The views expressed herein are those of the portfolio manager at the time of the interview and may not be reflective of their current opinions or future actions.  These views are not necessarily those of the fund company and should not be construed as such.
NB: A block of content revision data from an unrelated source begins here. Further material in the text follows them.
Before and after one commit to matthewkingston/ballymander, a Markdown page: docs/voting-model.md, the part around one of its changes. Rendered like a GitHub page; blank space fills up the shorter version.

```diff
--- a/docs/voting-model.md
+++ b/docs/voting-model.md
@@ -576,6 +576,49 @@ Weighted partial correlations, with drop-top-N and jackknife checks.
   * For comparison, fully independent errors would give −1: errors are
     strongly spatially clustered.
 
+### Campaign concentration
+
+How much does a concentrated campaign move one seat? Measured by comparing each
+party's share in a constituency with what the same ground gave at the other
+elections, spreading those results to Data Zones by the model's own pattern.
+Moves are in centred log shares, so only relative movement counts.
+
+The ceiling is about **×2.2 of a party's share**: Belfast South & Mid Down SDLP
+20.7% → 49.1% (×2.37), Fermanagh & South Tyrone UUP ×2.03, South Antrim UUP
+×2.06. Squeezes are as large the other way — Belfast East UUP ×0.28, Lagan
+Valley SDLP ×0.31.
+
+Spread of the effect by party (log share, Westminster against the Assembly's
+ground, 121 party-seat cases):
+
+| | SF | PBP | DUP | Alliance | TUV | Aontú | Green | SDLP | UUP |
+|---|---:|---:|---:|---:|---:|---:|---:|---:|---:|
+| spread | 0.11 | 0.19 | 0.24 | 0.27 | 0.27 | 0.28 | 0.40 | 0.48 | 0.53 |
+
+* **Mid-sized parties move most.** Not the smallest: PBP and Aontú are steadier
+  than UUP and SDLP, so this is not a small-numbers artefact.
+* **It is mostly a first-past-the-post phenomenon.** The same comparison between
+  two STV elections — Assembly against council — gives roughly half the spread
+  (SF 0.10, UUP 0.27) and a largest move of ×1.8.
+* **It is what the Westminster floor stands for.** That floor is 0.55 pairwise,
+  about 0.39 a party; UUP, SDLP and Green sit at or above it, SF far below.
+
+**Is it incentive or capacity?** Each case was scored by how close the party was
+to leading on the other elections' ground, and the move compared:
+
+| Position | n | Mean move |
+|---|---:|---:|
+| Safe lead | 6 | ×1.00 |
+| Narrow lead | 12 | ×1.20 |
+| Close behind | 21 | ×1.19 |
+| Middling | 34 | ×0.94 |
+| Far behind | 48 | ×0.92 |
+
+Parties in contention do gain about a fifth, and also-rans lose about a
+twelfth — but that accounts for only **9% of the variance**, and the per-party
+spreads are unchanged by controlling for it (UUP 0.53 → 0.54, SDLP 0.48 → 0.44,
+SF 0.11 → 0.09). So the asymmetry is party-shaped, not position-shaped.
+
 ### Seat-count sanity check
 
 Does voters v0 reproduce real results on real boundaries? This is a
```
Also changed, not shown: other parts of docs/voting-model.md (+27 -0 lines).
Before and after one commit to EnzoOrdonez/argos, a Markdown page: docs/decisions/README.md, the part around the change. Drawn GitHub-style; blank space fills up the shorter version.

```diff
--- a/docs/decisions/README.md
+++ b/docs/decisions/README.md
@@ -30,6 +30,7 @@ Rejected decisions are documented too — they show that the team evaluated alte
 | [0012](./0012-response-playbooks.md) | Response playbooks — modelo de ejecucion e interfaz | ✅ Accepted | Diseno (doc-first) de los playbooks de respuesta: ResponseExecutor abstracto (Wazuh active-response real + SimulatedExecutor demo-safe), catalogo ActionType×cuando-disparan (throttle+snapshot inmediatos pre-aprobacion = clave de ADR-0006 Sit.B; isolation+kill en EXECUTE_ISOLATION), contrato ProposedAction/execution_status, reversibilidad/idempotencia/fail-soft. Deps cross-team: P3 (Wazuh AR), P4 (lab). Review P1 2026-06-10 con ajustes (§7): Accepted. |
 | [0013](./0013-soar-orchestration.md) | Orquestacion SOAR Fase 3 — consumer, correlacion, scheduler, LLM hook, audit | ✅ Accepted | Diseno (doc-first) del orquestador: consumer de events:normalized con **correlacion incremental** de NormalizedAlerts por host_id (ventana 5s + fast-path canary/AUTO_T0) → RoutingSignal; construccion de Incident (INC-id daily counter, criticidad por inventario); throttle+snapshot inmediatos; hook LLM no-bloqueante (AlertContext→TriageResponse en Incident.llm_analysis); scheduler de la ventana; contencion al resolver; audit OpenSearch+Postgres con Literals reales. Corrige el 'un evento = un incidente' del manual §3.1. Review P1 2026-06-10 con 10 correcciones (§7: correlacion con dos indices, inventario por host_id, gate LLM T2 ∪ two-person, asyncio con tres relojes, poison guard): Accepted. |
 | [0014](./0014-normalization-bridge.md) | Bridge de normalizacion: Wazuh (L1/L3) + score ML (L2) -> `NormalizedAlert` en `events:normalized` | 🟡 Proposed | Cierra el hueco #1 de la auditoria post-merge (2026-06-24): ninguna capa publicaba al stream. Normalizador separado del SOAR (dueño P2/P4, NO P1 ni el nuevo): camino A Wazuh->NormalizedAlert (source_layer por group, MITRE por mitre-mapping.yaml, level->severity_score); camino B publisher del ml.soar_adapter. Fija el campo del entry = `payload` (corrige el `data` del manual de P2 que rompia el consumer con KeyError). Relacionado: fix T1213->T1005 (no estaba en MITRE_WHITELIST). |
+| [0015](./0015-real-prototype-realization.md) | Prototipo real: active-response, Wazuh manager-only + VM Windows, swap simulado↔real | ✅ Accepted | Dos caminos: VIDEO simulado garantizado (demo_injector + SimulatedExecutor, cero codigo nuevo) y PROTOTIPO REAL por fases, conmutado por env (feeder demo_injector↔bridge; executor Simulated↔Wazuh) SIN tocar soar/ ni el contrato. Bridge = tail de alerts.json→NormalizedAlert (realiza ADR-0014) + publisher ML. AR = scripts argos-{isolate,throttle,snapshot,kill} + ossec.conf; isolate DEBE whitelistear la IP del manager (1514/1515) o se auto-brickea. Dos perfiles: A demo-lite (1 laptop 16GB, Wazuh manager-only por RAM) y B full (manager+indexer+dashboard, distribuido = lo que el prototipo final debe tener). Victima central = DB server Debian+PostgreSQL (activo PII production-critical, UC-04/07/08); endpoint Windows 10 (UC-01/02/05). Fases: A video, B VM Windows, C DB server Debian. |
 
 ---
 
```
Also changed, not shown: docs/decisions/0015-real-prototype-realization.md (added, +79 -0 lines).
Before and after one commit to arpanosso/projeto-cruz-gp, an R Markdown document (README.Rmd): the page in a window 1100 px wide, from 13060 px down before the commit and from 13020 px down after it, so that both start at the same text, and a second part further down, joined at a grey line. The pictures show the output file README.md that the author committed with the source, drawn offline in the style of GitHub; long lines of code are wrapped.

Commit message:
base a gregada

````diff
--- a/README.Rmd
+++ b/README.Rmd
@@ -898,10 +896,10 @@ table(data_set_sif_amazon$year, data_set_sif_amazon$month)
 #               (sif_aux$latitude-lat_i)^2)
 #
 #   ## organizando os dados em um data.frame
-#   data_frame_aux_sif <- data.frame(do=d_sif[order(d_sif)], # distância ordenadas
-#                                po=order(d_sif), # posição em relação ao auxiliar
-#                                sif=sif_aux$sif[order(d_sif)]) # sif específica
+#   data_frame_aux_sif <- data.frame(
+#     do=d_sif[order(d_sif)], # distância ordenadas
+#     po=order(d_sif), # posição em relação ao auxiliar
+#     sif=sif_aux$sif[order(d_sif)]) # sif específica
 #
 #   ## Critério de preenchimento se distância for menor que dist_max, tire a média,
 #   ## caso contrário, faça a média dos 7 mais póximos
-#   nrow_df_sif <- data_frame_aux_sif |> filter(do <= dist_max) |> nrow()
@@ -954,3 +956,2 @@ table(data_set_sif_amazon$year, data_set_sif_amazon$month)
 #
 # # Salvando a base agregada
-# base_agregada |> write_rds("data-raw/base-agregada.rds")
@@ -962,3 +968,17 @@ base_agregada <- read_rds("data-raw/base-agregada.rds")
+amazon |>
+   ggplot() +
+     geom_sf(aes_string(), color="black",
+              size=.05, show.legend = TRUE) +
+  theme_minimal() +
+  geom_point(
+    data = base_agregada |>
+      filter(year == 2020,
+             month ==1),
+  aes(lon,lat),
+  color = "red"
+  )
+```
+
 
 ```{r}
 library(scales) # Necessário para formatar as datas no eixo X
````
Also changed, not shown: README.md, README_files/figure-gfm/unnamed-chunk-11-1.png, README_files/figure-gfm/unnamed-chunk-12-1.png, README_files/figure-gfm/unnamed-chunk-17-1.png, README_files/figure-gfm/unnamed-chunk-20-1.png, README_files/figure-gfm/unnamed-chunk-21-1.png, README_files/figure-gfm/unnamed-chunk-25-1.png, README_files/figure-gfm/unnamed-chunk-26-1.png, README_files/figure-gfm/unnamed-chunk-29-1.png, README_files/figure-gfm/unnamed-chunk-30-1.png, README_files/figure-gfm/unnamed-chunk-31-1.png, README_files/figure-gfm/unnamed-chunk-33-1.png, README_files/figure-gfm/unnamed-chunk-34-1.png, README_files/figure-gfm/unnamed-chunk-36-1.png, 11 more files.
This information should not be considered as a recommendation to purchase or sell a particular security and the holdings or sectors mentioned may change at any time and may not represent current or future investments.